Some years Peg Boggs, a local Avon door-to-door saleswoman, visits the decrepit Gothic mansion where Edward lives. She finds Edward alone and offers to take him to her home after discovering he is harmless. Peg introduces Edward to her family: her husband Bill, their young son Kevin, their teenage daughter Kim; the family come to see Edward as a kind person, though Kim is fearful of him. The Boggs' neighbors are curious about their new house guest, the Boggs throw a neighborhood barbecue welcoming Edward. Most of the neighbors are fascinated by Edward and befriend him, except for the eccentric religious fanatic Esmeralda and Kim's boyfriend Jim. Edward repays the neighborhood for their kindness by trimming their hedges into topiaries; this leads him to discover he can groom dogs' hair, he styles the hair of the neighborhood women. One of the neighbors, offers to help Edward open a hair salon. While scouting a location, Joyce scares him away. Joyce tells the neighborhood women that he attempted reducing their trust in him.
The bank refuses to give Edward a loan as he does not have financial history. Jealous of Kim's attraction to Edward, Jim suggests Edward pick the lock on his parents' home to obtain a van for Jim and Kim. Edward agrees. Jim flees and Edward is arrested; the police determine that his period of isolation has left Edward without any sense of reality or common sense.
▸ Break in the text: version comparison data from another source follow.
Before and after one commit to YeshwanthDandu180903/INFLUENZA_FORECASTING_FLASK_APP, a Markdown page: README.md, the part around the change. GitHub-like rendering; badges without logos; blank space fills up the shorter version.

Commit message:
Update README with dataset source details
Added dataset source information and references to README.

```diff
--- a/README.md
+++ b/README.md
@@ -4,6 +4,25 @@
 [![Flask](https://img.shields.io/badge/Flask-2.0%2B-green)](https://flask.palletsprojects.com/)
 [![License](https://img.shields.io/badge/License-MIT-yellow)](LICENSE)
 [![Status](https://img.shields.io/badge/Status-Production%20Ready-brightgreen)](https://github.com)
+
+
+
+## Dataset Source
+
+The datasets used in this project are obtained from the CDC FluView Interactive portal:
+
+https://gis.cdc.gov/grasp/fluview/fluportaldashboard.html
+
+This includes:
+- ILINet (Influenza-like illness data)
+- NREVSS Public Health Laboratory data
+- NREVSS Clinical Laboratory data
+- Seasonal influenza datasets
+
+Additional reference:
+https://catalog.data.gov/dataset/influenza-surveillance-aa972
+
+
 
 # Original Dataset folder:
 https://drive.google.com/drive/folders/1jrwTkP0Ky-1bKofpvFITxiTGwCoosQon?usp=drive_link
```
Edward takes responsibility for the robbery, telling a surprised Kim he did it because she asked him to. Edward is shunned by those in the neighborhood except for the Boggses. During Christmas, Edward carves an angelic ice sculpture modeled after Kim. Kim dances in the snowfall. Jim calls out to Edward, surprising him and causing him to accidentally cut Kim's hand. Jim accuses Edward of intentionally harming Kim, but Kim, fed up with Jim's jealousy, breaks up with him. Edward flees in a rage, destroying his works and scaring Esmeralda until he is calmed by a stray dog. Kim's parents set out to find Edward. Edward does return to the Boggs home to find Kim there who asks him to hold her, but Edward fears he will hurt her.
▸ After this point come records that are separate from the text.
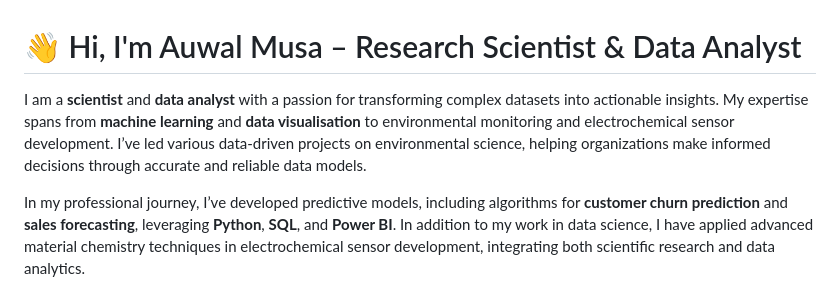
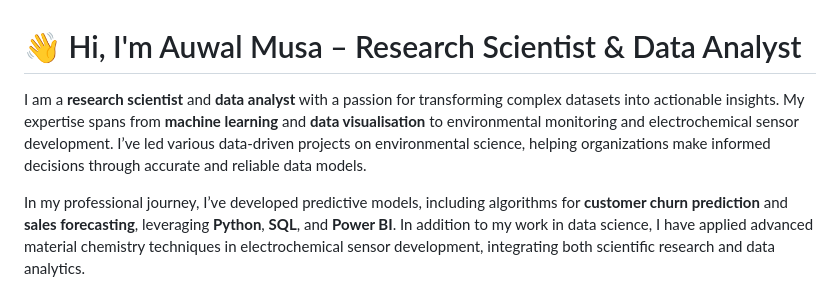
Before and after one commit to auwalmusa/auwalmusa, a Markdown page: README.md, the part around the change. GitHub-like rendering.

```diff
--- a/README.md
+++ b/README.md
@@ -1,6 +1,6 @@
 # 👋 Hi, I'm Auwal Musa – Research Scientist & Data Analyst
 
-I am a **scientist** and **data analyst** with a passion for transforming complex datasets into actionable insights. My expertise spans from **machine learning** and **data visualisation** to environmental monitoring and electrochemical sensor development. I’ve led various data-driven projects on environmental science, helping organizations make informed decisions through accurate and reliable data models.
+I am a **research scientist** and **data analyst** with a passion for transforming complex datasets into actionable insights. My expertise spans from **machine learning** and **data visualisation** to environmental monitoring and electrochemical sensor development. I’ve led various data-driven projects on environmental science, helping organizations make informed decisions through accurate and reliable data models.
 
 In my professional journey, I’ve developed predictive models, including algorithms for **customer churn prediction** and **sales forecasting**, leveraging **Python**, **SQL**, and **Power BI**. In addition to my work in data science, I have applied advanced material chemistry techniques in electrochemical sensor development, integrating both scientific research and data analytics.
 
```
Jim drives around in a drunken rage and nearly runs over Kevin, but Edward pushes Kevin to safety, inadvertently cutting him. This causes those witnessing the event to think that Edward is attacking Kevin, Jim tries attacking Edward. Edward defends himself, cutting Jim's arm, flees to the mansion. Kim races after Edward, while Jim follows Kim. In the mansion, Jim ambushes fights with him. Enraged, Edward pushes him from a window of the mansion, killing him. Kim kisses him before departing; as the police and neighbors gather, Kim leads them to believe that Edward killed each other. The elderly woman finishes telling her granddaughter the story, revealing that she is Kim and saying that she never saw Edward again, she prefers not to visit him because decades have passed and she wants him to remember her as she was in her youth. She thinks Edward is still alive, immortal because he is artificial, because of the "snow" which Edward creates when carving ice sculptures; the genesis of Edward Scissorhands came from a drawing by then-teenaged director Tim Burton, which reflected his feelings of isolation and being unable